We had the pleasure of hosting a school tour at our base this week. It was nice change since most of the people I see during shift are in their golden years as opposed to the green ones.
Before the students got to our base they were also touring the police station, the fire hall, and having ice cream. Afterwards, swimming at the pool. We, the tour guides, groaned a little about the bar being set unreasonable high. At the police station the kids got to see police dog in attack mode. At the fire hall they got to play on really big trucks and probably hang out with a furry mascot. We knew trying to be more impressive than tasty treats and free time was fallible. So how we were going to entertain the rug rats?
I had volunteered to be zipped into a body bag on the stretcher so I could give them a scare (memorable, right?!) but no one wanted to be accountable for potentially peed pants. Fair enough.
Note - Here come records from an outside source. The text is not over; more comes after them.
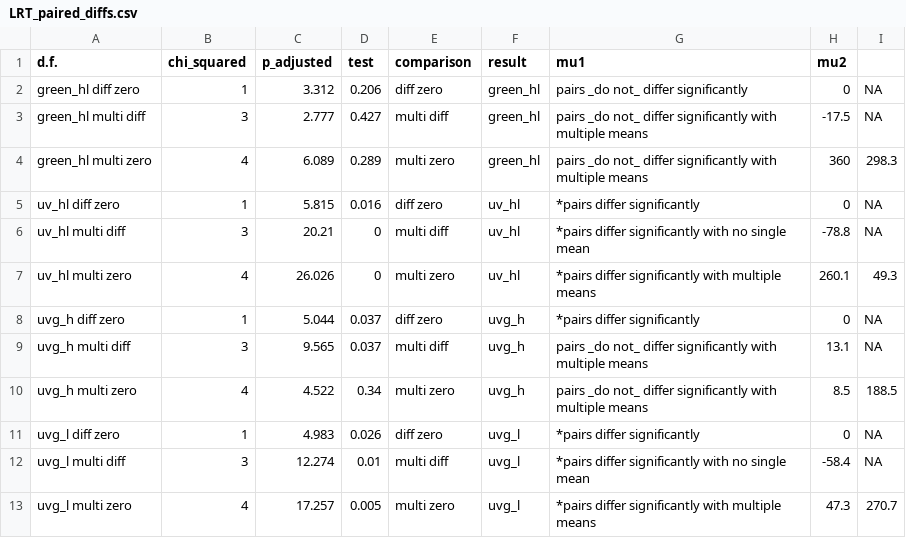
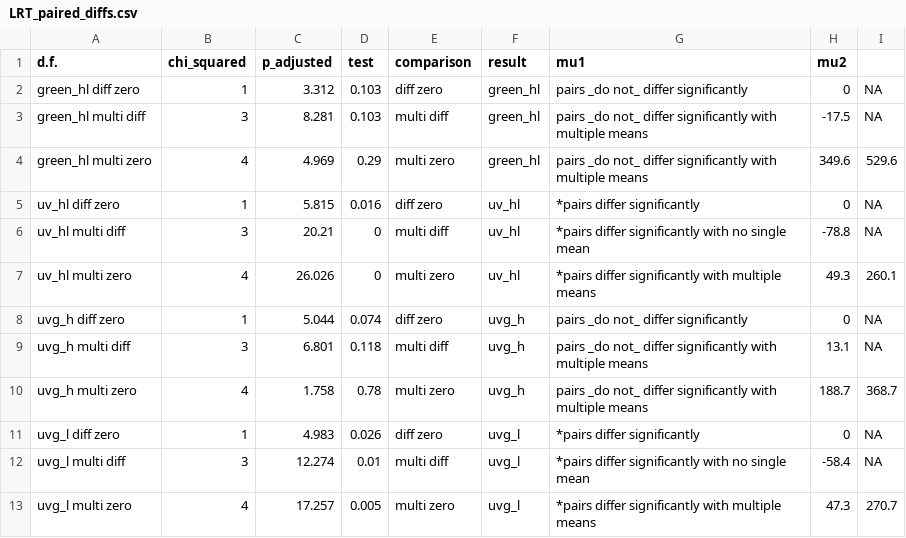
Before and after one commit to JJFosterLab/GUVdances, a CSV file: 2Results/LRT_paired_diffs.csv, drawn as a sheet.

Commit message:
New run, similar results

```diff
--- a/2Results/LRT_paired_diffs.csv
+++ b/2Results/LRT_paired_diffs.csv
@@ -1,11 +1,11 @@
 "d.f.","chi_squared","p_adjusted","test","comparison","result","mu1","mu2"
-"green_hl diff zero",1,3.312,0.206,"diff zero","green_hl","pairs _do not_ differ significantly",0,NA
-"green_hl multi diff",3,2.777,0.427,"multi diff","green_hl","pairs _do not_ differ significantly with multiple means",-17.5,NA
-"green_hl multi zero",4,6.089,0.289,"multi zero","green_hl","pairs _do not_ differ significantly with multiple means",360,298.3
+"green_hl diff zero",1,3.312,0.103,"diff zero","green_hl","pairs _do not_ differ significantly",0,NA
+"green_hl multi diff",3,8.281,0.103,"multi diff","green_hl","pairs _do not_ differ significantly with multiple means",-17.5,NA
+"green_hl multi zero",4,4.969,0.29,"multi zero","green_hl","pairs _do not_ differ significantly with multiple means",349.6,529.6
 "uv_hl diff zero",1,5.815,0.016,"diff zero","uv_hl","*pairs differ significantly",0,NA
 "uv_hl multi diff",3,20.21,0,"multi diff","uv_hl","*pairs differ significantly with no single mean",-78.8,NA
-"uv_hl multi zero",4,26.026,0,"multi zero","uv_hl","*pairs differ significantly with multiple means",260.1,49.3
-"uvg_h diff zero",1,5.044,0.037,"diff zero","uvg_h","*pairs differ significantly",0,NA
-"uvg_h multi diff",3,9.565,0.037,"multi diff","uvg_h","pairs _do not_ differ significantly with multiple means",13.1,NA
-"uvg_h multi zero",4,4.522,0.34,"multi zero","uvg_h","pairs _do not_ differ significantly with multiple means",8.5,188.5
+"uv_hl multi zero",4,26.026,0,"multi zero","uv_hl","*pairs differ significantly with multiple means",49.3,260.1
+"uvg_h diff zero",1,5.044,0.074,"diff zero","uvg_h","pairs _do not_ differ significantly",0,NA
+"uvg_h multi diff",3,6.801,0.118,"multi diff","uvg_h","pairs _do not_ differ significantly with multiple means",13.1,NA
+"uvg_h multi zero",4,1.758,0.78,"multi zero","uvg_h","pairs _do not_ differ significantly with multiple means",188.7,368.7
 "uvg_l diff zero",1,4.983,0.026,"diff zero","uvg_l","*pairs differ significantly",0,NA
```
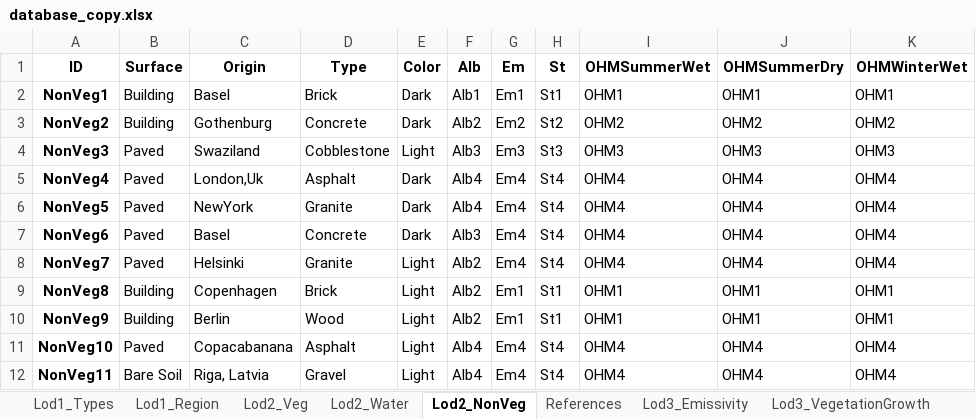
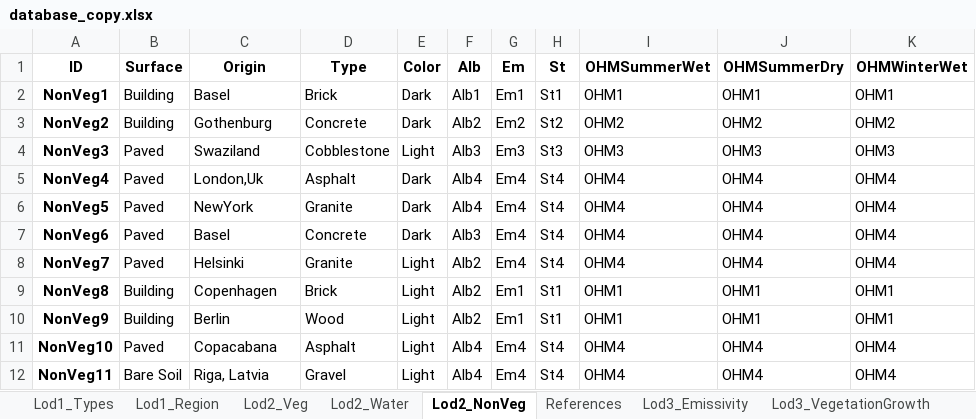
Before and after one commit to gusbacos/SUEWS-Database-manager, an Excel workbook: database_copy.xlsx, sheet Lod2_NonVeg, drawn as a sheet; only a part is shown; values as stored, in another font and other column widths than the file's, no borders; the diff names each change by its address in the sheet, - before the commit and + after, or states it on an @@ line.

```diff
--- a/database_copy.xlsx (sheet Lod2_NonVeg)
+++ b/database_copy.xlsx (sheet Lod2_NonVeg)
-C11 (Origin): Copacabanana
+C11 (Origin): Copacabana
```
Also changed, not shown: sheet Lod2_Water, other sheet tabs, SUEWS_db.xlsx, 10 other files.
Our best option?
Toys. Lots of toys. And the ambulance happens to be full of them.
A pulse oximeter became a “finger hugger”. A BP cuff became an “arm squeezer”. The monitor became a word search puzzle. A bullet proof vest and our kits became tests of strength. Electrodes became stickers. A stethoscope became an ipod for listening to your body’s music. The stretcher became a comfy bed. The airway chair was a cool way to ride in a vehicle (backwards).
I really support kids getting a first hand look into EMS. If they ever really need an ambulance, a scary situation can be a little less intimidating; they know what our tools do, they know the people in uniforms are nice, and that the back of the unit is a safe place. On a more selfish note, it makes our future patient management a lot easier too. It’s also a great way to promote a better understanding of our profession with new generations.
Before their trip, the classroom teacher had the students write down questions they wanted to ask us on cue cards. (Love this education idea!)
However some of the questions were easier to answer than others. We tried to strike a balance between the truth, and what we thought they could handle.
“What is the best part of your job?”….Meeting new people! It’s exciting! Helping people!
“If you weren’t a paramedic, what would you be?” Hairdresser! Cop! Firefighter! (I was surprised when that came out of my mouth. I would have expected doctor, or emergency services manger…apparently I like pulling hose more than I realized.)
“How many people have you saved?” ……more than ten? Generally a “save” is considered someone who is resuscitated and lives to leave the hospital. But many of us see that as too narrow of a definition. Sometimes assisting someone IS saving them, even just listening to them can be their saving grace.
“What was your youngest patient?” Well we deliver babies in the ambulance sometimes, so newborns!
“How many babies have you delivered?” 7 between the 5 of us.
“How many dead people have you seen?” This question sent each of us poking around some of our darker days while trying to take a quick tally. I hope telepathy isn’t real or some of them would have nightmares for months. One medic said it best, “We’ve seen a lot of people die, but we’ve seen a lot more live.” Thank goodness.
“If I want to be a paramedic, what do I have to study hard at in school?” Science. Math. (One kid threw up his hands and said, “Guess I can’t be a medic!” haha. I hear ya buddy.) I also wanted to say something like volunteering? There isn’t really a “course” in school that focuses on developing people/social skills- arguably the most important part of the job.
“What’s the worst part of your job?” Seeing people who are sad. Seeing people in pain. Cleaning up.
“What do you do when you aren’t on call?” Chores, paperwork, clean, restock, study, eat.
One kid told us a story about his family calling the ambulance. Apparently he had bit his younger brother, and his loose tooth had got lodged in his arm. (Log cabin style dressing soaked in milk? 😉 )
As their tour came to a close we passed out stickers and coloring books as souvenirs.
Luckily, no one fell asleep.